Revision tracking records:

::::::::

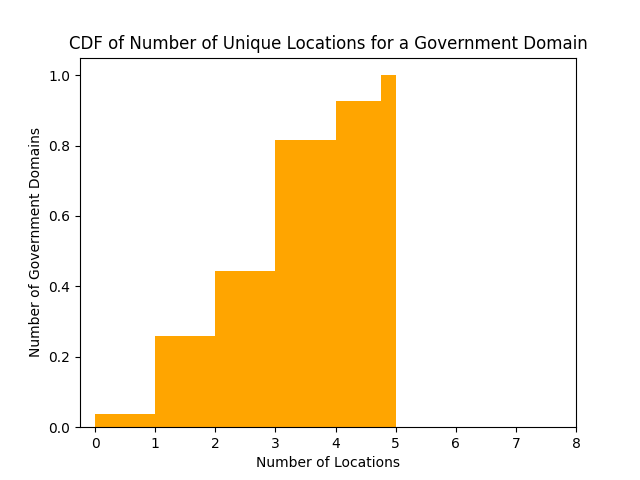
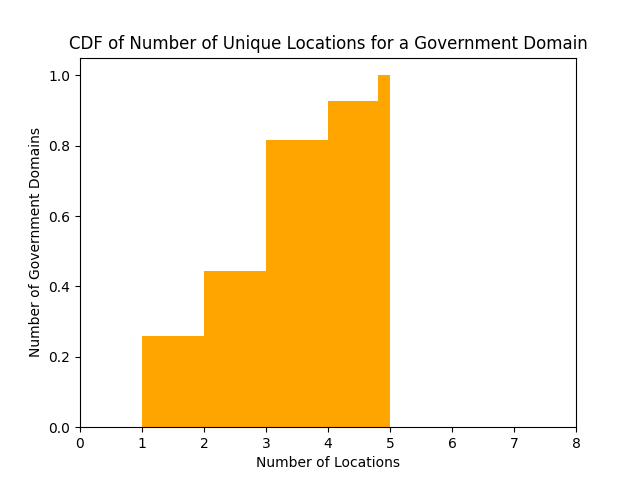
Lots of graphs

diff --git a/scripts/analysis.py b/scripts/analysis.py
@@ -26,6 +26,7 @@ RUN_DOMAIN_TYPES = True
 
 third_party_patterns = [
       re.compile("google", re.IGNORECASE),
+      re.compile("microsoft", re.IGNORECASE),
       re.compile("outlook", re.IGNORECASE),
       re.compile("mimecast", re.IGNORECASE),
       re.compile("barracuda", re.IGNORECASE),
@@ -35,13 +36,28 @@ third_party_patterns = [
       re.compile("zoho", re.IGNORECASE),
       re.compile("spamexperts", re.IGNORECASE),
       re.compile("everycloudtech", re.IGNORECASE),
+      re.compile("everycloudtech", re.IGNORECASE),
+      re.compile("frontbridge", re.IGNORECASE),
       ]
 
-def is_domain_third_party(domain_name):
+government_patterns = [
+      re.compile(r"\.gov\.?$")
+      ]
+
+def classify_third_party(domain_name, geo_host_name):
+    geo_host_name = "" if geo_host_name == None else str(geo_host_name)
+    domain_name = "" if geo_host_name == None else str(domain_name)
     for pattern in third_party_patterns:
         if re.search(pattern, domain_name) != None:
-           return True
-    return False
+            return "Third Party"
+        if re.search(pattern, geo_host_name) != None:
+            return "Third Party"
+    for pattern in government_patterns:
+        if re.search(pattern, geo_host_name) != None:
+            return "First Party"
+        if re.search(pattern, domain_name) != None:
+            return "First Party"
+    return "Unknown"
 
 def run_analysis(gov_df, mx_df, a_df, geo_df, output_dir, force_plot):
     print("Summary Info:") 
@@ -99,13 +115,60 @@ def report_statistics(gov_df, mx_df, a_df, geo_df, output_prefix, output_dir, fo
     # Preference Analysis
     full_df['mx_preference_rank'] = full_df.groupby('gov_domain')['mx_preference'].rank(method='dense', ascending=False)
 
-    # Trying to determine third parties
-    full_df['third party'] = full_df['mx_exchange'].map(is_domain_third_party)
+    # Locations
+    full_df['location'] = full_df.apply(lambda row: str(row['geo_latitude']) + ',' + str(row['geo_longitude']), axis=1)
 
-    third_party_df = full_df.loc[full_df['third party'] == True]
+    # Trying to determine third parties
+    full_df['third party'] = full_df.apply((lambda row: classify_third_party(row['mx_exchange'], row['geo_hostname'])), axis=1)
+
+    third_party_df = full_df.loc[full_df['third party'] == "Third Party"]
     print("\t# Detected Third Party Mail Servers: ", len(third_party_df))
     print("\t% Detected Third Party Mail Servers: ", float(len(third_party_df) / len(full_df)) * 100.0, "%")
+    first_party_df = full_df.loc[full_df['third party'] == "First Party"]
+    print("\t# Detected First Party Mail Servers: ", len(first_party_df))
+    print("\t% Detected First Party Mail Servers: ", float(len(first_party_df) / len(full_df)) * 100.0, "%")
  
+    fig = plt.figure()
+    gb_third_party = full_df.groupby('third party')
+    gb_third_party['mx_exchange'].count().plot(kind='bar',
+        title="Third Party Detection",
+        xlabel="",
+        ylabel="Number of Mail Exchangers",
+        legend=False, use_index=True)
+    plt.xticks(rotation='horizontal')
+    plt.savefig(output_dir + '/' + output_prefix + ' Third Party Exchanges.png')
+    plt.close(fig)
+ 
+    fig = plt.figure()
+    gb_third_party['mx_exchange'].nunique().plot(kind='bar',
+        title="Unique Third Party Detection",
+        xlabel="",
+        ylabel="Number of Unique Mail Exchangers",
+        legend=False, use_index=True)
+    plt.xticks(rotation='horizontal')
+    plt.savefig(output_dir + '/' + output_prefix + ' Unique Third Party Exchanges.png')
+    plt.close(fig)
+
+    fig = plt.figure()
+    gb_third_party['location'].nunique().plot(kind='bar',
+        title="Unique Third Party Locations",
+        xlabel="",
+        ylabel="Number of Unique Locations",
+        legend=False, use_index=True)
+    plt.xticks(rotation='horizontal')
+    plt.savefig(output_dir + '/' + output_prefix + ' Unique Third Party Locations.png')
+    plt.close(fig)
+
+    fig = plt.figure()
+    gb_country = full_df.groupby('geo_country')
+    gb_country['mx_exchange'].nunique().sort_values(ascending=False).plot(kind='bar',
+        title="Number of Mail Servers Per Country",
+        xlabel="Country",
+        ylabel="Number of Unique Mail Domains",
+        legend=False, color='green', use_index=True, logy=True)
+    plt.savefig(output_dir + '/' + output_prefix + ' Exchanges Per Country Counts.png')
+    plt.close(fig)
+
     fig = plt.figure()
     gb_domain = full_df.groupby('gov_domain')
     gb_domain['mx_exchange'].nunique().plot(kind='hist',
@@ -118,7 +181,7 @@ def report_statistics(gov_df, mx_df, a_df, geo_df, output_prefix, output_dir, fo
 
     fig = plt.figure()
     gb_domain = full_df.groupby('gov_domain')
-    gb_domain[['geo_latitude','geo_longitude']].nunique().plot(kind='hist',
+    gb_domain['location'].nunique().plot(kind='hist',
         title='CDF of Number of Unique Locations for a Government Domain',
         xlabel='Number of Locations',
         ylabel='Number of Government Domains',
@@ -133,7 +196,7 @@ def report_statistics(gov_df, mx_df, a_df, geo_df, output_prefix, output_dir, fo
         title='CDF of Number of AS serving a Government Domain',
         xlabel='Number of AS',
         ylabel='Number of Government Domains',
-        xticks=range(0,5),
+        xticks=range(0,6),
         cumulative=True, density=True, bins=20, legend=False, color='purple')
     plt.savefig(output_dir + '/' + output_prefix + ' ASN Count CDF.png')
     plt.close(fig)
@@ -146,6 +209,16 @@ def report_statistics(gov_df, mx_df, a_df, geo_df, output_prefix, output_dir, fo
         ylabel="Number of Unique Government Domains",
         legend=False, color='blue', bins=100, range=(0,500))
     plt.savefig(output_dir + '/' + output_prefix + ' Domains Per Exchange Counts.png')
+    plt.close(fig)
+
+    fig = plt.figure()
+    gb_asn = full_df.reset_index().groupby('a_asn')
+    gb_asn['gov_domain'].nunique().plot(kind='hist',
+        title="Number of AS Serving N Unique Government Domains",
+        xlabel="Number of AS",
+        ylabel="Number of Unique Government Domains",
+        legend=False, color='darkblue', bins=100, range=(0,500))
+    plt.savefig(output_dir + '/' + output_prefix + ' Domains Per ASN Counts.png')
     plt.close(fig)
 
     # Don't Count anycast IP's in this graph
@@ -168,14 +241,15 @@ def geoplot(df, output_prefix, output_dir, force):
     markersize = 80
 
     globe_file = output_dir + "/" + output_prefix + " Globe.png"
+    globe_party_file = output_dir + "/" + output_prefix + " Globe Third Party.png"
     globe_preference_file = output_dir + "/" + output_prefix + " Globe Preference.png"
     us_file = output_dir + "/" + output_prefix + " US.png"
     us_preference_file = output_dir + "/" + output_prefix + " US Preference.png"
     ca_file = output_dir + "/" + output_prefix + " California.png"
     globe_heat_file = output_dir + "/" + output_prefix + " Heat Globe.png"
 
-    s_loc_count = df.value_counts(subset=['geo_latitude','geo_longitude'], normalize=True).rename("loc_count")
-    df = df.set_index(['geo_latitude','geo_longitude']).merge(s_loc_count, left_index=True, right_index=True).reset_index()
+    s_loc_count = df.value_counts(subset='location', normalize=True).rename("loc_count")
+    df = df.set_index('location').merge(s_loc_count, left_index=True, right_index=True).reset_index()
 
     geometry = [Point(xy) for xy in zip(df['geo_longitude'], df['geo_latitude'])]
     gdf = GeoDataFrame(df, geometry=geometry)   
@@ -192,6 +266,11 @@ def geoplot(df, output_prefix, output_dir, force):
         ax = WORLD_MAP.plot(figsize=figsize,edgecolor='k',alpha=0.4) 
         gdf.plot(column='gov_Domain type', ax=ax, marker='o', markersize=markersize, cmap='RdYlGn', legend=True); 
         plt.savefig(globe_file)
+
+    if force or not os.path.isfile(globe_party_file):
+        ax = WORLD_MAP.plot(figsize=figsize,edgecolor='k',alpha=0.4) 
+        gdf.plot(column='third party', ax=ax, marker='o', markersize=markersize, legend=True); 
+        plt.savefig(globe_party_file)
 
     if force or not os.path.isfile(globe_preference_file):
         ax = WORLD_MAP.plot(figsize=figsize,edgecolor='k',alpha=0.4)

::::::::

Brief: Return every line from the entries above that contains the word "First".

Solved exercise:
+            return "First Party"
+            return "First Party"
+    first_party_df = full_df.loc[full_df['third party'] == "First Party"]
+    print("\t# Detected First Party Mail Servers: ", len(first_party_df))
+    print("\t% Detected First Party Mail Servers: ", float(len(first_party_df) / len(full_df)) * 100.0, "%")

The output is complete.